*Exercise brief:* Please reproduce the listing verbatim, without its images.

*Data:*
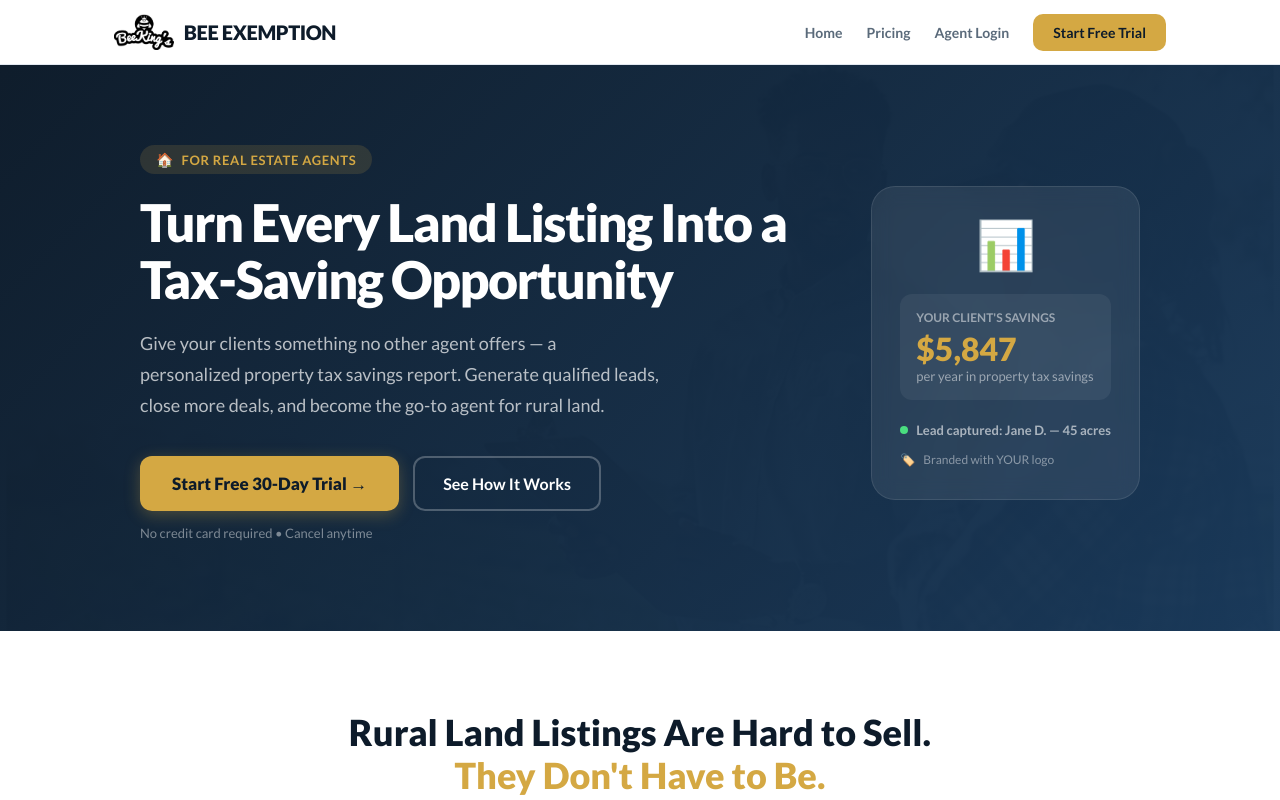
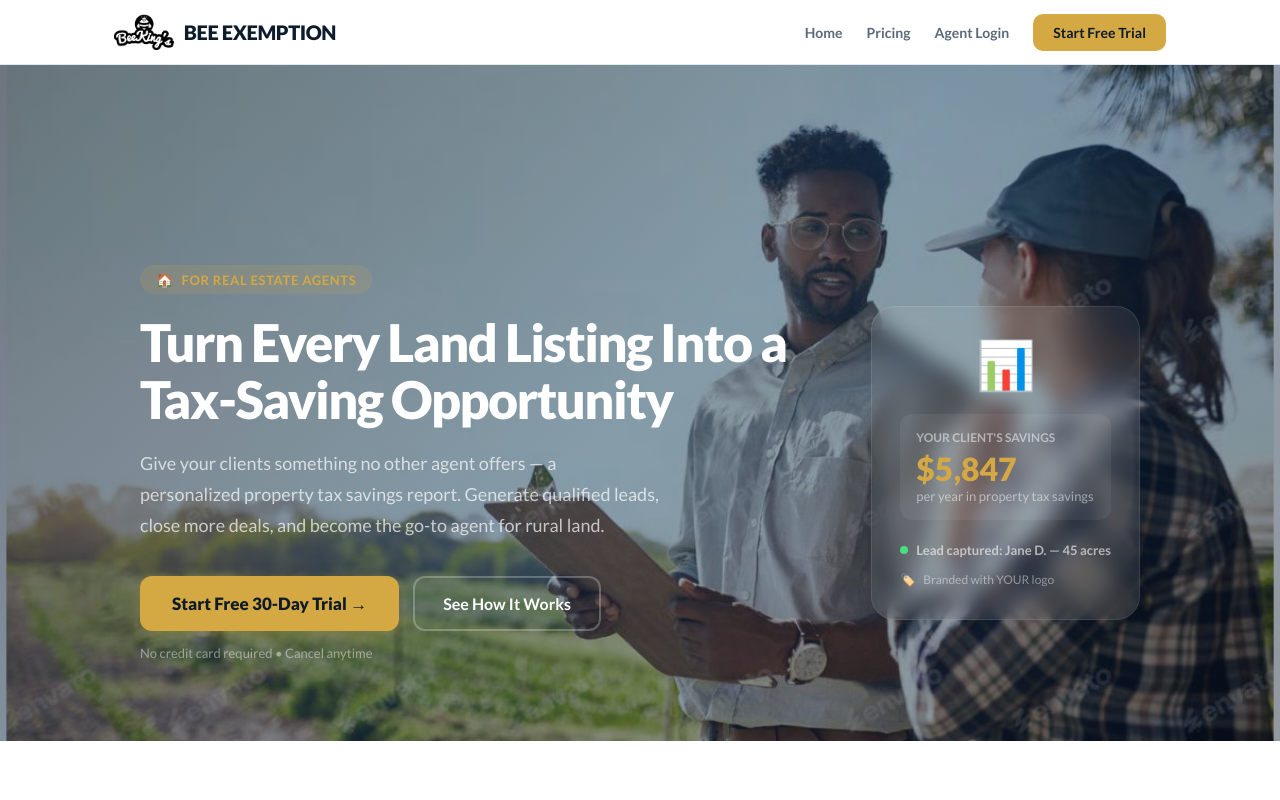
Before and after one commit to beekingsco/texasbeeexemption, a Next.js app: page /agents in a window 1280 px wide. Shown: the top 800 px of the page. Built offline with nearby package versions, Linux system fonts and the light colour scheme.

Commit message:
Agent page: full background hero photo with lighter overlay

```diff
--- a/app/agents/page.tsx
+++ b/app/agents/page.tsx
@@ -120,10 +120,10 @@ export default function AgentLandingPage() {
       </header>
 
       {/* ===================== HERO ===================== */}
-      <section style={{ background: `linear-gradient(135deg, ${C.navy} 0%, #1A3A5B 100%)`, padding: '80px 24px 90px', position: 'relative', overflow: 'hidden' }}>
-        {/* Background photo overlay */}
-        <div style={{ position: 'absolute', top: 0, left: 0, right: 0, bottom: 0, backgroundImage: 'url(/agent-landowner.jpg)', backgroundSize: 'cover', backgroundPosition: 'center', opacity: 0.12 }} />
-        <div style={{ position: 'absolute', top: 0, left: 0, right: 0, bottom: 0, background: `linear-gradient(135deg, ${C.navy}ee 0%, #1A3A5Bdd 100%)` }} />
+      <section style={{ padding: '200px 24px 80px', position: 'relative', overflow: 'hidden', minHeight: 520 }}>
+        {/* Full background photo */}
+        <div style={{ position: 'absolute', top: 0, left: 0, right: 0, bottom: 0, backgroundImage: 'url(/agent-landowner.jpg)', backgroundSize: 'cover', backgroundPosition: 'center 25%' }} />
+        <div style={{ position: 'absolute', top: 0, left: 0, right: 0, bottom: 0, background: 'linear-gradient(135deg, rgba(13,27,42,0.6) 0%, rgba(26,58,91,0.5) 50%, rgba(13,27,42,0.45) 100%)' }} />
 
         <div className="hero-animate hero-flex" style={{ maxWidth: 1000, margin: '0 auto', display: 'flex', alignItems: 'center', gap: 48, position: 'relative', zIndex: 1 }}>
           <div style={{ flex: 1, display: 'flex', flexDirection: 'column', alignItems: 'flex-start' }}>
```
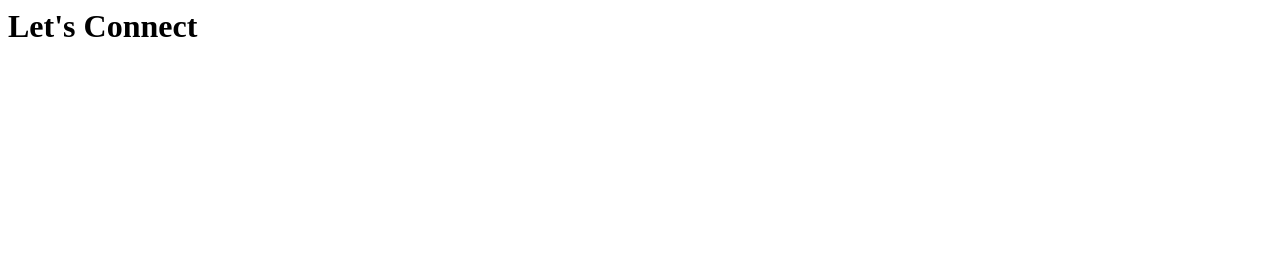
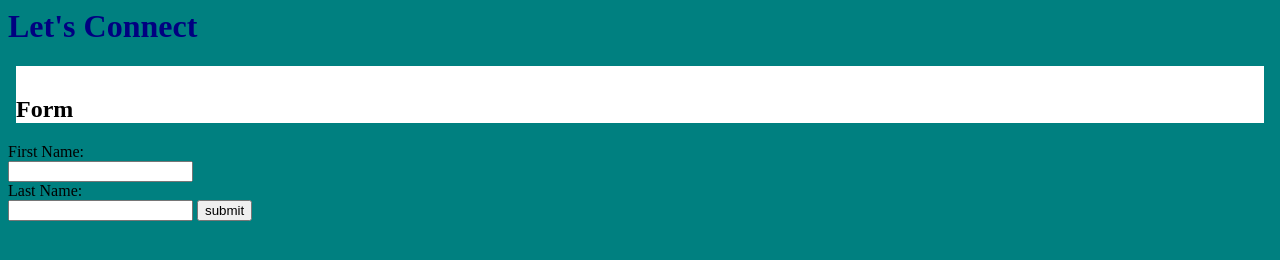
Before and after one commit to menggano/MyPortfolio-Webpage, a plain HTML site: page Contact.html in a window 1280 px wide. Drawn offline with Linux system fonts and the light colour scheme.

Commit message:
added a contact page and created internal html

```diff
--- a/Contact.html
+++ b/Contact.html
@@ -1,9 +1,23 @@
 <html>
   <head>
     <title>Contact me</title>
+    <link rel="stylesheet" href="style.css">
   </head>
 
   <body>
     <h1>Let's Connect</h1>
-  </body>
+    <section>
+      <h2>Form</h2>
+    </section>
+
+    <form action="./Success Page.html" method="get" name="My Form">
+     <label for="fname">First Name:</label><br>
+      <input type="text" id="fname" /> <br>
+
+      <label for="lname">Last Name:</label><br>
+      <input type="text" id="lname" />
+
+      <input type="submit" value="submit">
+    </form>
+    </section>
 </html>
```
Also changed, not shown: Success Page.html (added, +12 -0 lines).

*Result of the exercise:*
Before and after one commit to beekingsco/texasbeeexemption, a Next.js app: page /agents in a window 1280 px wide. Shown: the top 800 px of the page. Built offline with nearby package versions, Linux system fonts and the light colour scheme.

Commit message:
Agent page: full background hero photo with lighter overlay

```diff
--- a/app/agents/page.tsx
+++ b/app/agents/page.tsx
@@ -120,10 +120,10 @@ export default function AgentLandingPage() {
       </header>
 
       {/* ===================== HERO ===================== */}
-      <section style={{ background: `linear-gradient(135deg, ${C.navy} 0%, #1A3A5B 100%)`, padding: '80px 24px 90px', position: 'relative', overflow: 'hidden' }}>
-        {/* Background photo overlay */}
-        <div style={{ position: 'absolute', top: 0, left: 0, right: 0, bottom: 0, backgroundImage: 'url(/agent-landowner.jpg)', backgroundSize: 'cover', backgroundPosition: 'center', opacity: 0.12 }} />
-        <div style={{ position: 'absolute', top: 0, left: 0, right: 0, bottom: 0, background: `linear-gradient(135deg, ${C.navy}ee 0%, #1A3A5Bdd 100%)` }} />
+      <section style={{ padding: '200px 24px 80px', position: 'relative', overflow: 'hidden', minHeight: 520 }}>
+        {/* Full background photo */}
+        <div style={{ position: 'absolute', top: 0, left: 0, right: 0, bottom: 0, backgroundImage: 'url(/agent-landowner.jpg)', backgroundSize: 'cover', backgroundPosition: 'center 25%' }} />
+        <div style={{ position: 'absolute', top: 0, left: 0, right: 0, bottom: 0, background: 'linear-gradient(135deg, rgba(13,27,42,0.6) 0%, rgba(26,58,91,0.5) 50%, rgba(13,27,42,0.45) 100%)' }} />
 
         <div className="hero-animate hero-flex" style={{ maxWidth: 1000, margin: '0 auto', display: 'flex', alignItems: 'center', gap: 48, position: 'relative', zIndex: 1 }}>
           <div style={{ flex: 1, display: 'flex', flexDirection: 'column', alignItems: 'flex-start' }}>
```
Before and after one commit to menggano/MyPortfolio-Webpage, a plain HTML site: page Contact.html in a window 1280 px wide. Drawn offline with Linux system fonts and the light colour scheme.

Commit message:
added a contact page and created internal html

```diff
--- a/Contact.html
+++ b/Contact.html
@@ -1,9 +1,23 @@
 <html>
   <head>
     <title>Contact me</title>
+    <link rel="stylesheet" href="style.css">
   </head>
 
   <body>
     <h1>Let's Connect</h1>
-  </body>
+    <section>
+      <h2>Form</h2>
+    </section>
+
+    <form action="./Success Page.html" method="get" name="My Form">
+     <label for="fname">First Name:</label><br>
+      <input type="text" id="fname" /> <br>
+
+      <label for="lname">Last Name:</label><br>
+      <input type="text" id="lname" />
+
+      <input type="submit" value="submit">
+    </form>
+    </section>
 </html>
```
Also changed, not shown: Success Page.html (added, +12 -0 lines).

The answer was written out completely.